Her 2006 debut, London Is the Best City in America, pulls its worried heroine, Emmy Everett, out of stasis on the coast of Rhode Island (and the ongoing futility of her documentary about the lives of fishermen’s wives) and into the whirlwind of her brother Josh’s wedding weekend in New York. And throughout it all, Dave is asking the fundamental questions of existence: how do we make decisions? How do we live the life we want? How do we become the best possible version of ourselves? She writes the central characters in this book, Emmy and her older brother (who she worships) with a sharp and sensitive eye. Josh has been living a double life, and there’s a stark difference between the Josh he is in his New York and the Josh he is in Rhode Island, the latter version seeming like the true Josh, “so certain, ready.” There’s something that remains very current, wise, about this debut a decade ago, as millennials continue to struggle with the choices life hurls at them: who to be, how to find happiness, how to stand still.
The Divorce Party, Dave’s second and strongest novel, is a sprawling weekend-in-the-life of Maggie, on the verge of opening a restaurant in Red Hook, Brooklyn, with her fiancée, Nate, as she travels to Montauk to meet his family, all gathered for the titular celebration of his parents’ divorce. The narrative switches between Maggie, hopeful but perhaps harboring something darker, and Gwyn, radiant, wronged, ready to make this divorce party a night to remember. When Dave takes on marriage as a topic, she can capture in a paragraph the vicissitudes of any stage of a relationship, whether it’s the bitterness of endings or the thrill beginnings.

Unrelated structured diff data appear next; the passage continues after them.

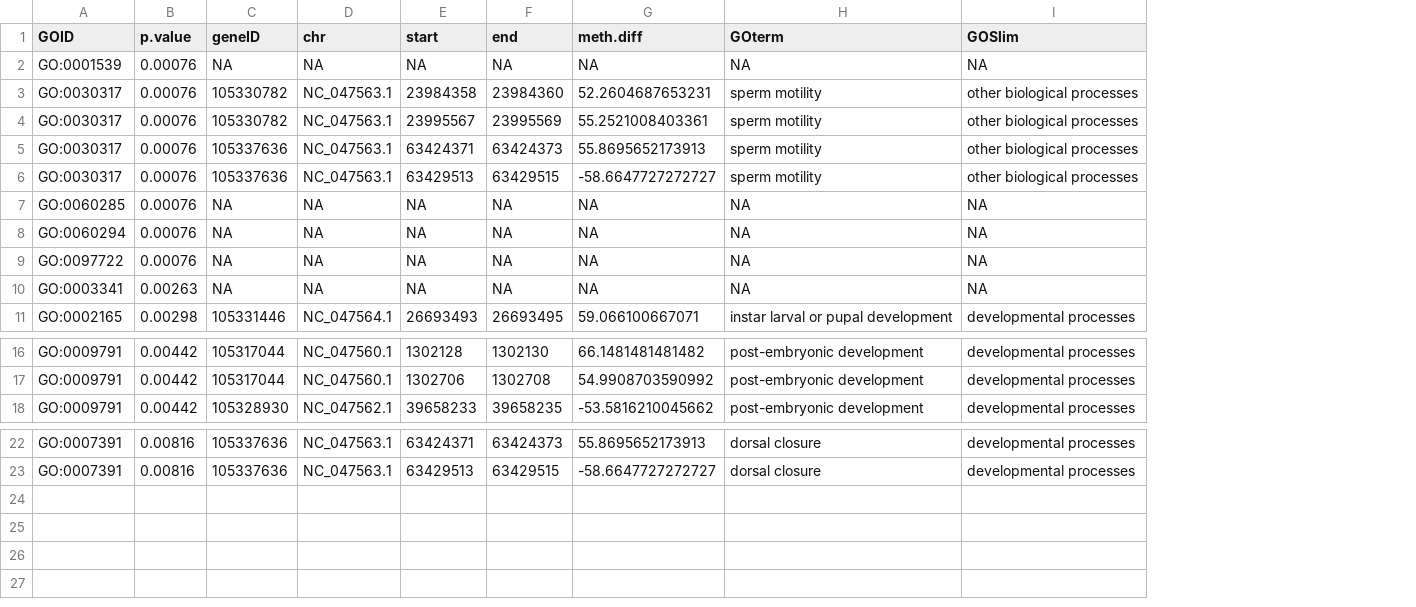
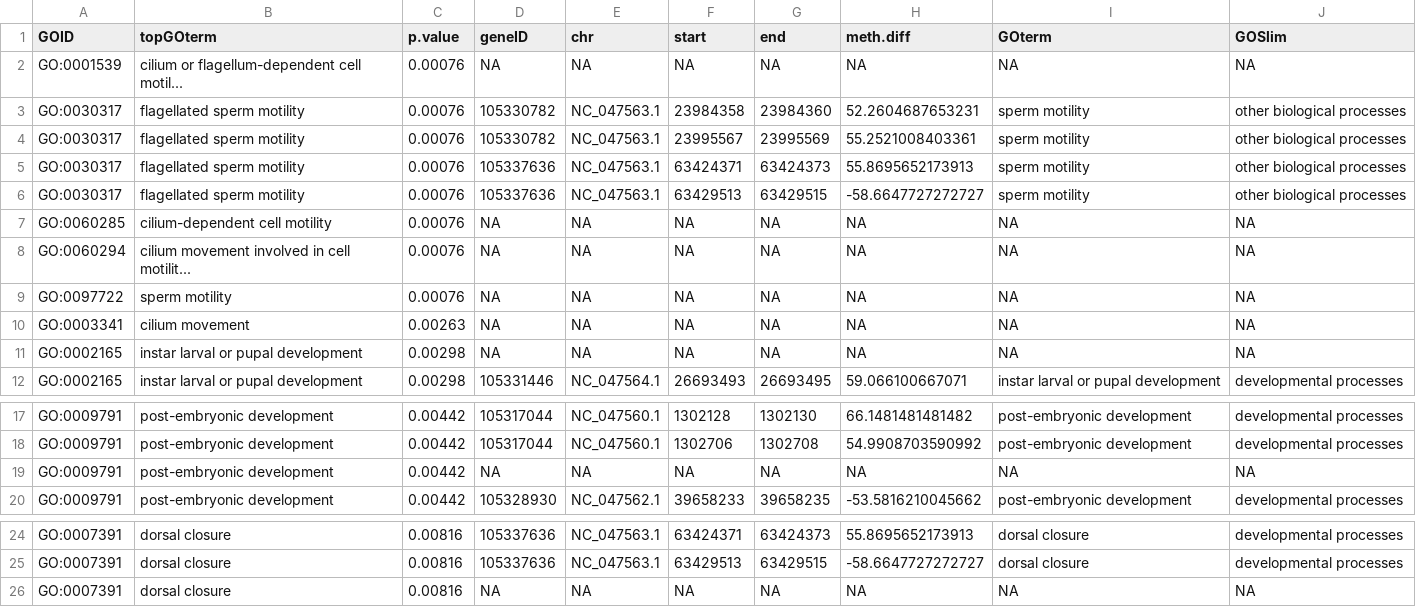
Before and after one commit to RobertsLab/project-gigas-oa-meth, a CSV file: output/12-functional-enrichment/all-BP-EnrichedGO-DML.csv, drawn as a sheet; only a part is shown, gaps mark what is left out; the diff names each change by its address in the sheet, - before the commit and + after, or states it on an @@ line.

Commit message:
incl GOterms without manual annotations

```diff
--- a/output/12-functional-enrichment/all-BP-EnrichedGO-DML.csv
+++ b/output/12-functional-enrichment/all-BP-EnrichedGO-DML.csv
+column B (topGOterm), rows 2-10: cilium or flagellum-dependent cell motil... | flagellated sperm motility | flagellated sperm motility | flagellated sperm motility | flagellated sperm motility | cilium-dependent cell motility | cilium movement involved in cell motilit... | sperm motility | cilium movement; row 12: instar larval or pupal development; rows 17-18: post-embryonic development | post-embryonic development; row 20: post-embryonic development; rows 24-25: dorsal closure | dorsal closure
+row 11: GO:0002165 | instar larval or pupal development | 0.00298 | NA | NA | NA | NA | NA | NA | NA
+row 19: GO:0009791 | post-embryonic development | 0.00442 | NA | NA | NA | NA | NA | NA | NA
+row 26: GO:0007391 | dorsal closure | 0.00816 | NA | NA | NA | NA | NA | NA | NA
```
Also changed, not shown: 4 other files.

She’s able to take the everyday and the banal, the stuff of silly love songs, and spin it into something richer, real: “They are still there, in that space where they are so happy to see each other. Surprised and in awe. It is you. I can’t believe it. I can’t believe you were just a dream.” The First Husband, book number three, is the messiest (instead of a wedding, a summer weekend, we get a span of time—including winter—that runs from California to rural Massachusetts), and yet the emotional journey still rings true about what it takes to love: “A place where I had to show up. Where I was learning how to let someone show up for me.”

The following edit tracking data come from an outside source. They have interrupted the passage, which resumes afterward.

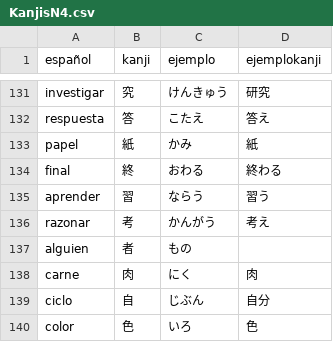
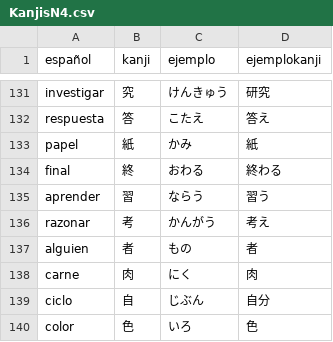
Before and after one commit to LFelipeGomez/JapaneseLearning, a CSV file: Datasets/KanjisNs/KanjisN4.csv, drawn as a sheet; only a part is shown, gaps mark what is left out.

Commit message:
者 added

```diff
--- a/Datasets/KanjisNs/KanjisN4.csv
+++ b/Datasets/KanjisNs/KanjisN4.csv
@@ -136,3 +136,3 @@ aprender,習,ならう,習う
 razonar,考,かんがう,考え
-alguien,者,もの
+alguien,者,もの,者
 carne,肉,にく,肉
```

But it’s only with her latest, Eight Hundred Grapes, that I can really see what’s at the heart of Dave’s writing: Love and its multitude of forms, how it courses through the hours and weeks and seasons that constitute the tiny epochs of our lives. Eight Hundred Grapes takes place on a vineyard in Sonoma County, and begins with the image of our disheveled heroine, Georgia, in a wedding dress, an uncertain future ahead. And then there is discussion of just what kind of attention biodynamic wine requires, and a charming rake with a thing for licorice. But the heart of this novel—as with most of Dave’s books—is a tangled knot of human lives, bound by circumstance, but each ready and willing to figure out how to make love (and, in this case, winemaking) work, even when the odds look bad. Synchronicity is the key to the very best wines, as it is to relationships, to life: everything falling into place so you meet that guy on the subway, that girl standing in the doorway. There’s something important about the way Dave can find what’s transformative in life’s most quotidian moments, and it makes everything else in the world just a little bit bigger afterwards.
And perhaps that’s what I’m looking for in summer reading, when the temperatures rise and I dream of the beach. Though through genre, or marketing, or whatever, they might fall into categories of escapist chick lit, I’m looking for books that go deeper than the happy accidents of love. Laura Dave’s writing probes the subject, and its attendant mysteries, like a scientist, pushing characters together, forcing them to make—and face—life’s big decisions. The pleasure of her books is like that perfect pop song you can’t get out of your head. It’s the closest thing I have to a beach house some summers, and I treasure every minute of it.